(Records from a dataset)

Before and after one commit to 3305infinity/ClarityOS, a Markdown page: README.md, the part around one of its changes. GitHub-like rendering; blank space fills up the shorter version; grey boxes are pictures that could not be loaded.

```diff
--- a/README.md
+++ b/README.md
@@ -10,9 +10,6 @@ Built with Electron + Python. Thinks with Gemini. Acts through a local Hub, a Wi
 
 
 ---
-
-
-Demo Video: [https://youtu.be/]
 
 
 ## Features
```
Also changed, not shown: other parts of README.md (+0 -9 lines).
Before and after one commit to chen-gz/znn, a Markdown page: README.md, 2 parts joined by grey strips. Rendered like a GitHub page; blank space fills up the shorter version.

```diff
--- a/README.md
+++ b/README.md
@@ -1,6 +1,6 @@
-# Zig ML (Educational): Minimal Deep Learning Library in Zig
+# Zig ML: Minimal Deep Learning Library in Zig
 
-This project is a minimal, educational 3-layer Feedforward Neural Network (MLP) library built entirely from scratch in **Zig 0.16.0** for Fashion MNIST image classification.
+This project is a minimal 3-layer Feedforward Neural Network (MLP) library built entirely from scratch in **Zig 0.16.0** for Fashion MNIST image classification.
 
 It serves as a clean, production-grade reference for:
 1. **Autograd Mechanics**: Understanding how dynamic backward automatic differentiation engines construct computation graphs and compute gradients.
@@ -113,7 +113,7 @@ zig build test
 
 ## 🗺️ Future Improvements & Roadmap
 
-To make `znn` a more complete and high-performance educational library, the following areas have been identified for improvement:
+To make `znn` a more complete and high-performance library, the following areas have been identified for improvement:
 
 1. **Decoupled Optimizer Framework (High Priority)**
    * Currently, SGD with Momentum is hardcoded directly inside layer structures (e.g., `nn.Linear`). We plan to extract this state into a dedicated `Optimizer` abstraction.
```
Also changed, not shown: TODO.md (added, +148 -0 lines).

What this task involves:
Repeat each record exactly, leaving nothing out.

The completed task:
Before and after one commit to 3305infinity/ClarityOS, a Markdown page: README.md, the part around one of its changes. GitHub-like rendering; blank space fills up the shorter version; grey boxes are pictures that could not be loaded.

```diff
--- a/README.md
+++ b/README.md
@@ -10,9 +10,6 @@ Built with Electron + Python. Thinks with Gemini. Acts through a local Hub, a Wi
 
 
 ---
-
-
-Demo Video: [https://youtu.be/]
 
 
 ## Features
```
Also changed, not shown: other parts of README.md (+0 -9 lines).
Before and after one commit to chen-gz/znn, a Markdown page: README.md, 2 parts joined by grey strips. Rendered like a GitHub page; blank space fills up the shorter version.

```diff
--- a/README.md
+++ b/README.md
@@ -1,6 +1,6 @@
-# Zig ML (Educational): Minimal Deep Learning Library in Zig
+# Zig ML: Minimal Deep Learning Library in Zig
 
-This project is a minimal, educational 3-layer Feedforward Neural Network (MLP) library built entirely from scratch in **Zig 0.16.0** for Fashion MNIST image classification.
+This project is a minimal 3-layer Feedforward Neural Network (MLP) library built entirely from scratch in **Zig 0.16.0** for Fashion MNIST image classification.
 
 It serves as a clean, production-grade reference for:
 1. **Autograd Mechanics**: Understanding how dynamic backward automatic differentiation engines construct computation graphs and compute gradients.
@@ -113,7 +113,7 @@ zig build test
 
 ## 🗺️ Future Improvements & Roadmap
 
-To make `znn` a more complete and high-performance educational library, the following areas have been identified for improvement:
+To make `znn` a more complete and high-performance library, the following areas have been identified for improvement:
 
 1. **Decoupled Optimizer Framework (High Priority)**
    * Currently, SGD with Momentum is hardcoded directly inside layer structures (e.g., `nn.Linear`). We plan to extract this state into a dedicated `Optimizer` abstraction.
```
Also changed, not shown: TODO.md (added, +148 -0 lines).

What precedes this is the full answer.